**Data extract:**

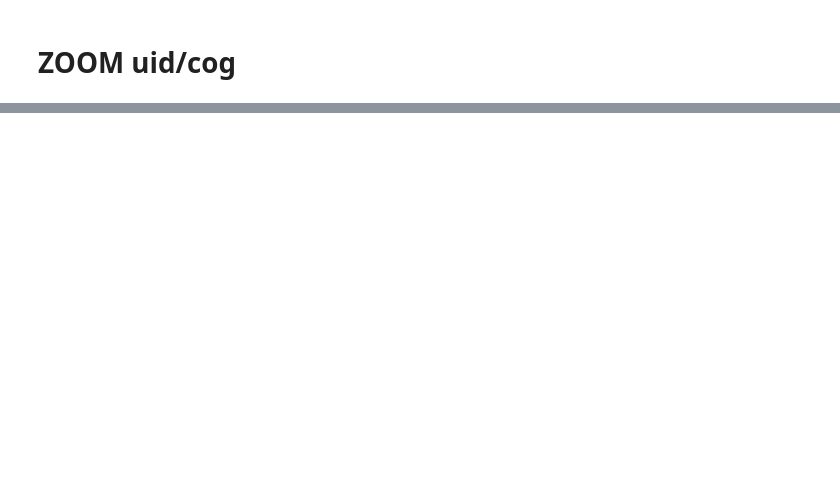
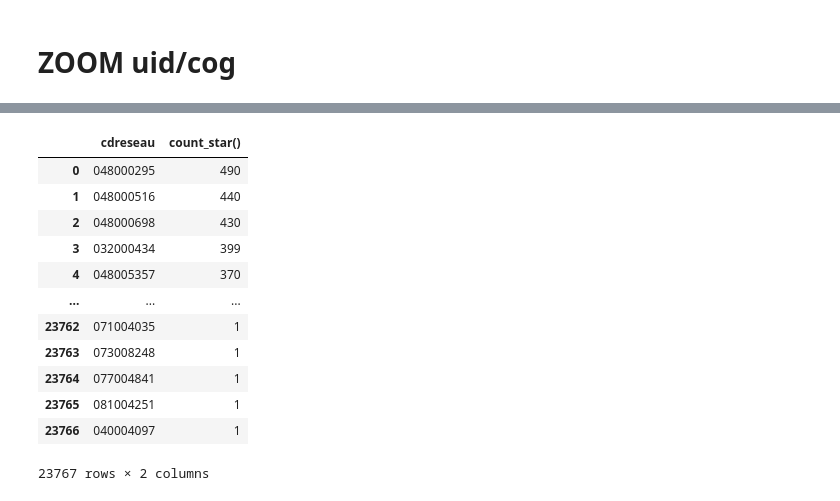
Before and after one commit to dataforgoodfr/13_pollution_eau, a Jupyter notebook: analytics/notebooks/Exploration_new_table_mesures_cat_seuil.ipynb, the cells around one changed output, grey strips where cells are left out. Cells and saved outputs as stored; diff of their text form; code cells hidden in the pictures; blank space fills up the shorter version.

```diff
--- a/analytics/notebooks/Exploration_new_table_mesures_cat_seuil.ipynb
+++ b/analytics/notebooks/Exploration_new_table_mesures_cat_seuil.ipynb
@@ -324,4 +551,63 @@ udi_cog_df
 23767 rows × 2 columns
+# %%
+query_udi_cog = """
+WITH
+udi AS (
+    SELECT
+      inseecommune AS commune_code_insee,
+      cdreseau,
+    FROM
+      edc_communes
+),
+
+cog AS (
+    SELECT
+      DEP AS code_departement,
+      REG AS code_region,
+      COM AS commune_code_insee,
+    FROM
+      cog_communes
+),
+
+udi_cog AS (
+    SELECT
+      udi.commune_code_insee ,
+      udi.cdreseau,
+      cog.code_departement,
+      cog.code_region
+    FROM
+      udi
+    LEFT JOIN
+      cog
+    ON
+      udi.commune_code_insee = cog.commune_code_insee
+)
+
+SELECT
+ cdreseau,
+ COUNT(*)
+FROM
+ udi_cog
+GROUP BY 1
+ORDER BY 2 DESC
+"""
+
+udi_cog_df = con.sql(query_udi_cog).df()
+udi_cog_df
+# %% [output]
+|  | cdreseau | count_star() |
+| 0 | 048000295 | 490 |
+| 1 | 048000516 | 440 |
+| 2 | 048000698 | 430 |
+| 3 | 032000434 | 399 |
+| 4 | 048005357 | 370 |
+| ... | ... | ... |
+| 23762 | 071004035 | 1 |
+| 23763 | 073008248 | 1 |
+| 23764 | 077004841 | 1 |
+| 23765 | 081004251 | 1 |
+| 23766 | 040004097 | 1 |
+23767 rows × 2 columns
 # %%
 query_test = """
 SELECT
```
Also changed, not shown: parts of 15 cells of this notebook.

**What needs to be done:** When a line in the records above holds "rows", that line is to be reported.

**Answer to this exercise:**
 23767 rows × 2 columns
+23767 rows × 2 columns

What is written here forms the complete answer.